======== Records supplied

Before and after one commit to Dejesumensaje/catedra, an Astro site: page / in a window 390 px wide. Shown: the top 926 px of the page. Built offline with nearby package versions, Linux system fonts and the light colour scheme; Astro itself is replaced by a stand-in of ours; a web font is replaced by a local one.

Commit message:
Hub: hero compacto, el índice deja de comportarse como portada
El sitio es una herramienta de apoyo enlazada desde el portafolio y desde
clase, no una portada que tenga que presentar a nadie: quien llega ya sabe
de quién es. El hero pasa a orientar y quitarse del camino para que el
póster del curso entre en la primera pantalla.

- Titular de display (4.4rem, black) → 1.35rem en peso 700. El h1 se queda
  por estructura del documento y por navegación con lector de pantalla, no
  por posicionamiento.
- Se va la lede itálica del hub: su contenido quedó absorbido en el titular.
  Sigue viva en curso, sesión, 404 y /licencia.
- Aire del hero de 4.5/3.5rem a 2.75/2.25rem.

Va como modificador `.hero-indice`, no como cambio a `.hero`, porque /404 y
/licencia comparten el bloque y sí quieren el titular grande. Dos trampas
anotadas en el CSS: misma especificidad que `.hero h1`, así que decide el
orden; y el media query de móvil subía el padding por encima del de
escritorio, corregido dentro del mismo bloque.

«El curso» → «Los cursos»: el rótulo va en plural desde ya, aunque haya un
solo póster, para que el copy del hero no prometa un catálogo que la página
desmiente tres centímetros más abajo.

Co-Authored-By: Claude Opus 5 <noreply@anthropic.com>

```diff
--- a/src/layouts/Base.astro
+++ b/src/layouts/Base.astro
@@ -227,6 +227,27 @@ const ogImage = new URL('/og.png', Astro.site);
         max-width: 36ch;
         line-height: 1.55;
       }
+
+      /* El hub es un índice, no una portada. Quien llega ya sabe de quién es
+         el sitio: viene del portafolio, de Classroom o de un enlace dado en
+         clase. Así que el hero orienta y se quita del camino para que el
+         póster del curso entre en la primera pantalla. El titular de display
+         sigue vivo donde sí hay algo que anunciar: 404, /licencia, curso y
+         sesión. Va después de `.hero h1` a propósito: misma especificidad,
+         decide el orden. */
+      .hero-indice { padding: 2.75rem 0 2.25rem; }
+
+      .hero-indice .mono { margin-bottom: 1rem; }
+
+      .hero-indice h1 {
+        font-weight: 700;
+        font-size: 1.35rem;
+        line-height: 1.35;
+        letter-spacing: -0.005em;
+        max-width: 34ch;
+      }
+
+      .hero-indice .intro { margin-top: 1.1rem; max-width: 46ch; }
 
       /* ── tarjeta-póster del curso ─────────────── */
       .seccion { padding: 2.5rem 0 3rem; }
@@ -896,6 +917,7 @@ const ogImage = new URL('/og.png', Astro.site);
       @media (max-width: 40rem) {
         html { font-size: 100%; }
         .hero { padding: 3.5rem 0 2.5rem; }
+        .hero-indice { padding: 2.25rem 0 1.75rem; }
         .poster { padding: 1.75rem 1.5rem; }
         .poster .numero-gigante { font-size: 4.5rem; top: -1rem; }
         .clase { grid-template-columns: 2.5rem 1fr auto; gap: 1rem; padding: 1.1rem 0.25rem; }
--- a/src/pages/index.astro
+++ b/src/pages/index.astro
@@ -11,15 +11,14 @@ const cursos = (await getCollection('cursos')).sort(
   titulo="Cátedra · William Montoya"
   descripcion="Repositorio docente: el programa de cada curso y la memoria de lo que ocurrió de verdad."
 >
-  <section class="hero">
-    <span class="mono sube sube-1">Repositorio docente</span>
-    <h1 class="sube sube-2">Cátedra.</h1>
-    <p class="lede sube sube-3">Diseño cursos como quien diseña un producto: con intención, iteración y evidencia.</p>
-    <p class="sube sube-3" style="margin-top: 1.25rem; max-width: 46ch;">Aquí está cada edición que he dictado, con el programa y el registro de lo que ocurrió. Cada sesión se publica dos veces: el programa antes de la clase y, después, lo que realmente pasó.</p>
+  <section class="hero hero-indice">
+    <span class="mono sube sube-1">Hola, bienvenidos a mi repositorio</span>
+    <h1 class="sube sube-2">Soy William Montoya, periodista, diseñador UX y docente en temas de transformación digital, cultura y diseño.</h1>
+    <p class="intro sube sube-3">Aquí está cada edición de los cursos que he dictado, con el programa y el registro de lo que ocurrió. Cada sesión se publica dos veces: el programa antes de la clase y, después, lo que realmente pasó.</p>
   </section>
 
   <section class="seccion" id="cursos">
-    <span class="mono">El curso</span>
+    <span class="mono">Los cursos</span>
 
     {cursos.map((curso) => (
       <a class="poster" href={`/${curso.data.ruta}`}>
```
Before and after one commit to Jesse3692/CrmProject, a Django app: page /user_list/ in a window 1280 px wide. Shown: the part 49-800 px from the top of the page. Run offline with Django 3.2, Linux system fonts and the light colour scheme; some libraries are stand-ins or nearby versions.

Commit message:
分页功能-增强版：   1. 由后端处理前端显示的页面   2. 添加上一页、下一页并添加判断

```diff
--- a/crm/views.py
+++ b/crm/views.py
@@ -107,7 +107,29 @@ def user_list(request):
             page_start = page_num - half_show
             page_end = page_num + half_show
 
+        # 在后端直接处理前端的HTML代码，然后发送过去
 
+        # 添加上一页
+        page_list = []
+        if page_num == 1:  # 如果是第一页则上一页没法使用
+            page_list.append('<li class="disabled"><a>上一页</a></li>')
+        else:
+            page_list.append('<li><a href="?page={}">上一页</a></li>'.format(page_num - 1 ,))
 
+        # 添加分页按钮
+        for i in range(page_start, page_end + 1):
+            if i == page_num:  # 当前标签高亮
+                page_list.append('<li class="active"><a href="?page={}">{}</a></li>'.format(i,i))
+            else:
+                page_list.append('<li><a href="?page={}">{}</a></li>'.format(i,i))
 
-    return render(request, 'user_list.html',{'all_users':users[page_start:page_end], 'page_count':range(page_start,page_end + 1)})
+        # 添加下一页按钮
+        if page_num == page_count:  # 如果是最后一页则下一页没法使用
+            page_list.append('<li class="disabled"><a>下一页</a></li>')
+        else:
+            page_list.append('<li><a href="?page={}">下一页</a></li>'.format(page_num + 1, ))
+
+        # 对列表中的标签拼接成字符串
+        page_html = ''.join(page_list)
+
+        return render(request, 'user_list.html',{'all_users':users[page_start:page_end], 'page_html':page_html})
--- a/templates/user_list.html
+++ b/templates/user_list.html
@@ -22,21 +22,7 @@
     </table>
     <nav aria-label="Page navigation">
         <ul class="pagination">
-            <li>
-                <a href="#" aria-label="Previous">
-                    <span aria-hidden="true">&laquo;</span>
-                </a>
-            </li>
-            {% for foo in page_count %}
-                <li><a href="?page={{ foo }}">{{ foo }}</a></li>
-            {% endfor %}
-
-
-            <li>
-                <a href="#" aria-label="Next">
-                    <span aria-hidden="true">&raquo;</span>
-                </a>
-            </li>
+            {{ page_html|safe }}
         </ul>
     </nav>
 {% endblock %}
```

================

For this exercise, gather every line of the data that contains the word "href".

       <a class="poster" href={`/${curso.data.ruta}`}>
+            page_list.append('<li><a href="?page={}">上一页</a></li>'.format(page_num - 1 ,))
+                page_list.append('<li class="active"><a href="?page={}">{}</a></li>'.format(i,i))
+                page_list.append('<li><a href="?page={}">{}</a></li>'.format(i,i))
+            page_list.append('<li><a href="?page={}">下一页</a></li>'.format(page_num + 1, ))
-                <a href="#" aria-label="Previous">
-                <li><a href="?page={{ foo }}">{{ foo }}</a></li>
-                <a href="#" aria-label="Next">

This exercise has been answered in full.